It isn't always about looks. Though you no doubt want your English cocker spaniel to look its best, grooming can serve another purpose. A clean and well-groomed cocker spaniel is more likely to be a healthy cocker spaniel. Through grooming, you can help prevent infections and illness, as well as identify potential problems such as fleas, ticks, sores or lumps. With long, curly coats, cockers are a breed that requires frequent grooming.
A cocker spaniel's coat can tangle. It can also collect leaves, dirt, twigs or burs. Brush your English cocker spaniel every two or three days to keep its coat clean and mat free. You should keep your cocker's fur from matting because mats can trap warmth and moisture, causing sores or yeast infections. Use a pin or slicker brush and comb your spaniel's fur from the head down toward the tail. Brush one side at a time. Take small sections of fur in your hand and brush through them thoroughly before moving onto another section. Always brush your cocker spaniel before you bathe it, as existing tangles or mats can get tighter after washing.
Less active cocker spaniels can be bathed once every three months, but dogs that spend time in fields, rivers or mud puddles should be bathed more frequently. Use lukewarm water when you bathe your spaniel, as hot water can cause skin irritation. Use a no-tear dog shampoo and conditioner to wash your dog. Rinse thoroughly to ensure that you remove all residue that could cause skin irritation. Use a towel to dry your cocker spaniel after bathing, and let it continue to dry naturally until it is fully dry. Thoroughly dry the insides of your cocker spaniels long ears with a soft towel. Moisture can become trapped in the ear and cause infections.
Just like you, your cocker spaniel should have teeth that are plaque-free and pearly white. Plaque can leak bacteria into your spaniel's system and cause illness. Purchase a dog toothbrush from your local pet store, along with some toothpaste formulated for dogs. Don't use your own toothpaste on your spaniel's teeth since human toothpaste can be harmful to dogs. Brush your cocker spaniel's teeth at least once a week. Provide bones and chews to help chip away plaque and clean between your spaniel's teeth as well. Some toys are designed specifically to help keep your dog's teeth clean. You can find these at pet stores.
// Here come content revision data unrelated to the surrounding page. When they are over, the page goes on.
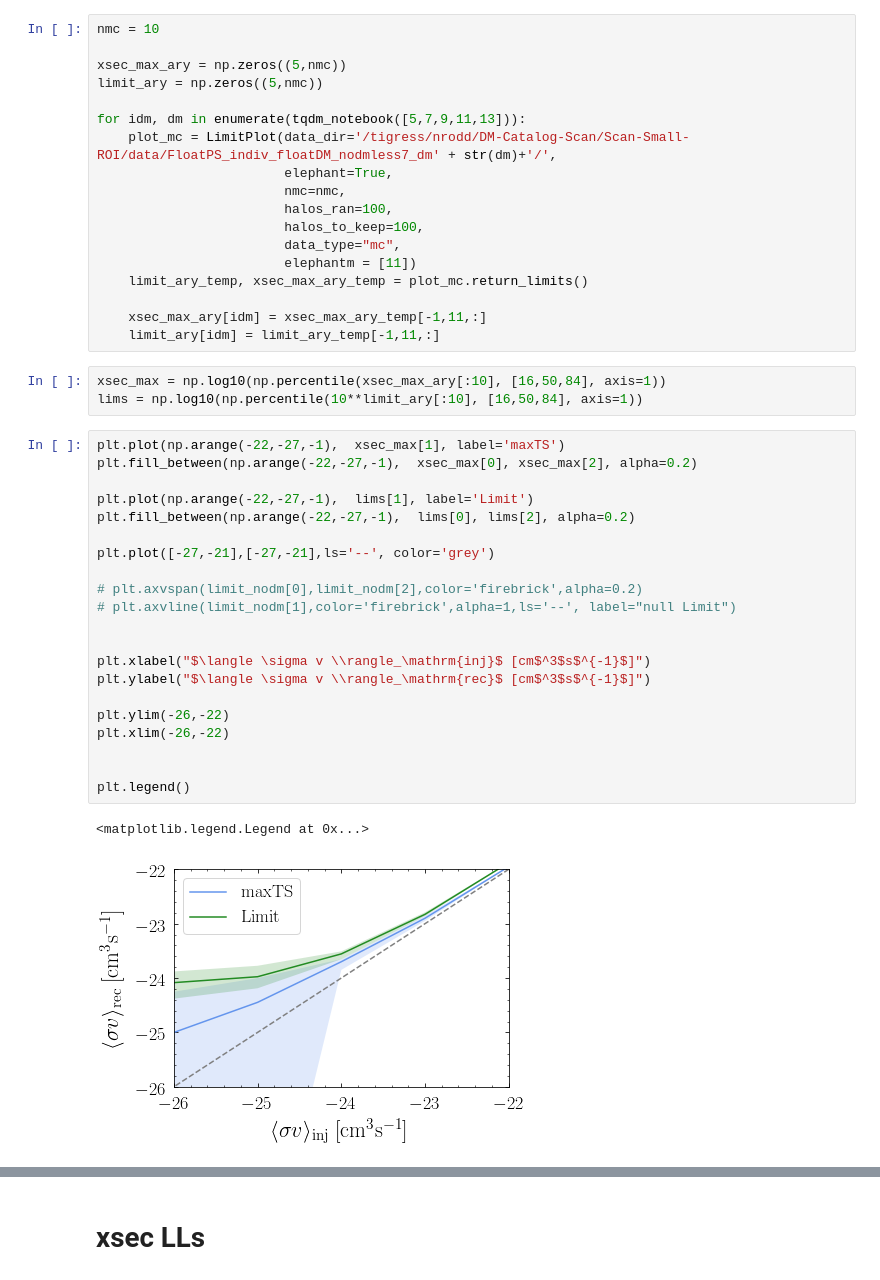
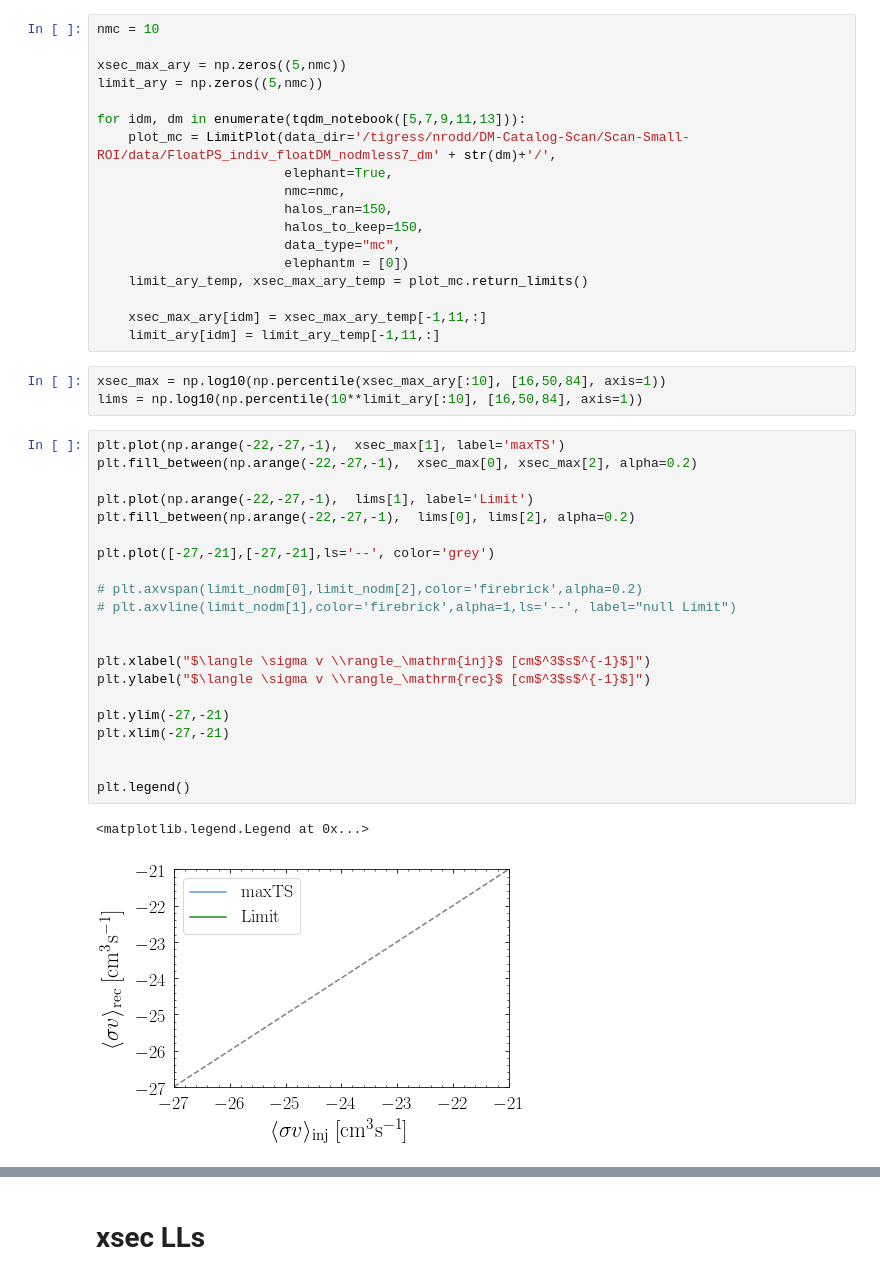
Before and after one commit to jeansom/DM-Catalog-Scan, a Jupyter notebook: Scan-Small-ROI/notebooks/Plot_Elephant-Sid-Cleanup.ipynb, the cells around one changed output, grey strips where cells are left out. Drawn from its saved outputs; the diff is of its cells as text.

```diff
--- a/Scan-Small-ROI/notebooks/Plot_Elephant-Sid-Cleanup.ipynb
+++ b/Scan-Small-ROI/notebooks/Plot_Elephant-Sid-Cleanup.ipynb
@@ -127,10 +124,10 @@ for idm, dm in enumerate(tqdm_notebook([5,7,9,11,13])):
     plot_mc = LimitPlot(data_dir='/tigress/nrodd/DM-Catalog-Scan/Scan-Small-ROI/data/FloatPS_indiv_floatDM_nodmless7_dm' + str(dm)+'/',
                         elephant=True,
                         nmc=nmc,
-                        halos_ran=100,
-                        halos_to_keep=100,
+                        halos_ran=150,
+                        halos_to_keep=150,
                         data_type="mc",
-                        elephantm = [11])
+                        elephantm = [0])
     limit_ary_temp, xsec_max_ary_temp = plot_mc.return_limits()
 
     xsec_max_ary[idm] = xsec_max_ary_temp[-1,11,:]
@@ -141,24 +138,24 @@ lims = np.log10(np.percentile(10**limit_ary[:10], [16,50,84], axis=1))
 # %%
 plt.plot(np.arange(-22,-27,-1),  xsec_max[1], label='maxTS')
 plt.fill_between(np.arange(-22,-27,-1),  xsec_max[0], xsec_max[2], alpha=0.2)
 
 plt.plot(np.arange(-22,-27,-1),  lims[1], label='Limit')
 plt.fill_between(np.arange(-22,-27,-1),  lims[0], lims[2], alpha=0.2)
 
 plt.plot([-27,-21],[-27,-21],ls='--', color='grey')
 
 # plt.axvspan(limit_nodm[0],limit_nodm[2],color='firebrick',alpha=0.2)
 # plt.axvline(limit_nodm[1],color='firebrick',alpha=1,ls='--', label="null Limit")
 
 
 plt.xlabel("$\langle \sigma v \\rangle_\mathrm{inj}$ [cm$^3$s$^{-1}$]")
 plt.ylabel("$\langle \sigma v \\rangle_\mathrm{rec}$ [cm$^3$s$^{-1}$]")
 
-plt.ylim(-26,-22)
-plt.xlim(-26,-22)
+plt.ylim(-27,-21)
+plt.xlim(-27,-21)
 
 
 plt.legend()
 # %% [output]
 <matplotlib.legend.Legend at 0x...>
-[figure, old version]
+[figure, new version]
```
Also changed, not shown: parts of 5 cells of this notebook, 12 other files.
When your cocker spaniel's nails get too long, they can be painful to walk on. You should trim your spaniel's nails whenever they are long enough to click against the floor as your dog walks. Use a set of nail clippers that are meant for medium sized dogs. Choose guillotine or scissor-style clippers -- whichever you feel most comfortable with will work. If your spaniel has white nails, trim them just below the dark or pink spot inside the nail. For spaniels with black nails, trim a little at a time from the tip of the nail upward until you see circles in the clippings. This means you are nearing the quick -- a bundle of nerves that will bleed if cut -- and it is time to stop.